## [HOW TO COMPLETE THIS TASK]
Leaving out all pictures, return the records word for word.

## [DATA EXTRACTS]
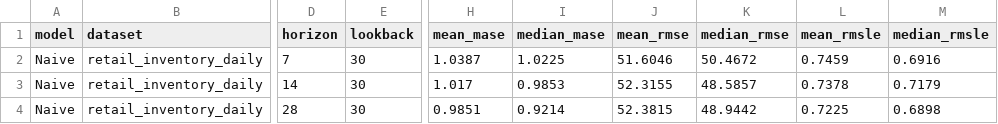
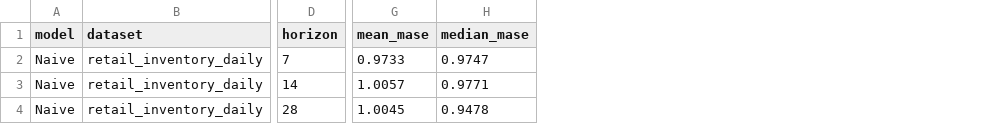
Before and after one commit to ngyxntthaoo/Inventory-forecasting---SuperC, a CSV file: Model/result/naive_daily_summary.csv, drawn as a sheet; only a part is shown, gaps mark what is left out; removed rows and columns are numbered as before the commit, all else as after; the diff names each change by its address in the sheet, - before the commit and + after, or states it on an @@ line.

```diff
--- a/Model/result/naive_daily_summary.csv
+++ b/Model/result/naive_daily_summary.csv
-column E (lookback), rows 2-4: all 30
-column J (mean_rmse), rows 2-4: 51.6046 | 52.3155 | 52.3815
-column K (median_rmse), rows 2-4: 50.4672 | 48.5857 | 48.9442
-column L (mean_rmsle), rows 2-4: 0.7459 | 0.7378 | 0.7225
-column M (median_rmsle), rows 2-4: 0.6916 | 0.7179 | 0.6898
-G2 (mean_mase): 1.0387
+G2 (mean_mase): 0.9733
-H2 (median_mase): 1.0225
+H2 (median_mase): 0.9747
-G3 (mean_mase): 1.017
+G3 (mean_mase): 1.0057
-H3 (median_mase): 0.9853
+H3 (median_mase): 0.9771
-G4 (mean_mase): 0.9851
+G4 (mean_mase): 1.0045
-H4 (median_mase): 0.9214
+H4 (median_mase): 0.9478
```
Also changed, not shown: Model/result/arima_daily_details.csv, Model/result/ets_daily_details.csv, 21 other files.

## [FINISHED EXERCISE]
Before and after one commit to ngyxntthaoo/Inventory-forecasting---SuperC, a CSV file: Model/result/naive_daily_summary.csv, drawn as a sheet; only a part is shown, gaps mark what is left out; removed rows and columns are numbered as before the commit, all else as after; the diff names each change by its address in the sheet, - before the commit and + after, or states it on an @@ line.

```diff
--- a/Model/result/naive_daily_summary.csv
+++ b/Model/result/naive_daily_summary.csv
-column E (lookback), rows 2-4: all 30
-column J (mean_rmse), rows 2-4: 51.6046 | 52.3155 | 52.3815
-column K (median_rmse), rows 2-4: 50.4672 | 48.5857 | 48.9442
-column L (mean_rmsle), rows 2-4: 0.7459 | 0.7378 | 0.7225
-column M (median_rmsle), rows 2-4: 0.6916 | 0.7179 | 0.6898
-G2 (mean_mase): 1.0387
+G2 (mean_mase): 0.9733
-H2 (median_mase): 1.0225
+H2 (median_mase): 0.9747
-G3 (mean_mase): 1.017
+G3 (mean_mase): 1.0057
-H3 (median_mase): 0.9853
+H3 (median_mase): 0.9771
-G4 (mean_mase): 0.9851
+G4 (mean_mase): 1.0045
-H4 (median_mase): 0.9214
+H4 (median_mase): 0.9478
```
Also changed, not shown: Model/result/arima_daily_details.csv, Model/result/ets_daily_details.csv, 21 other files.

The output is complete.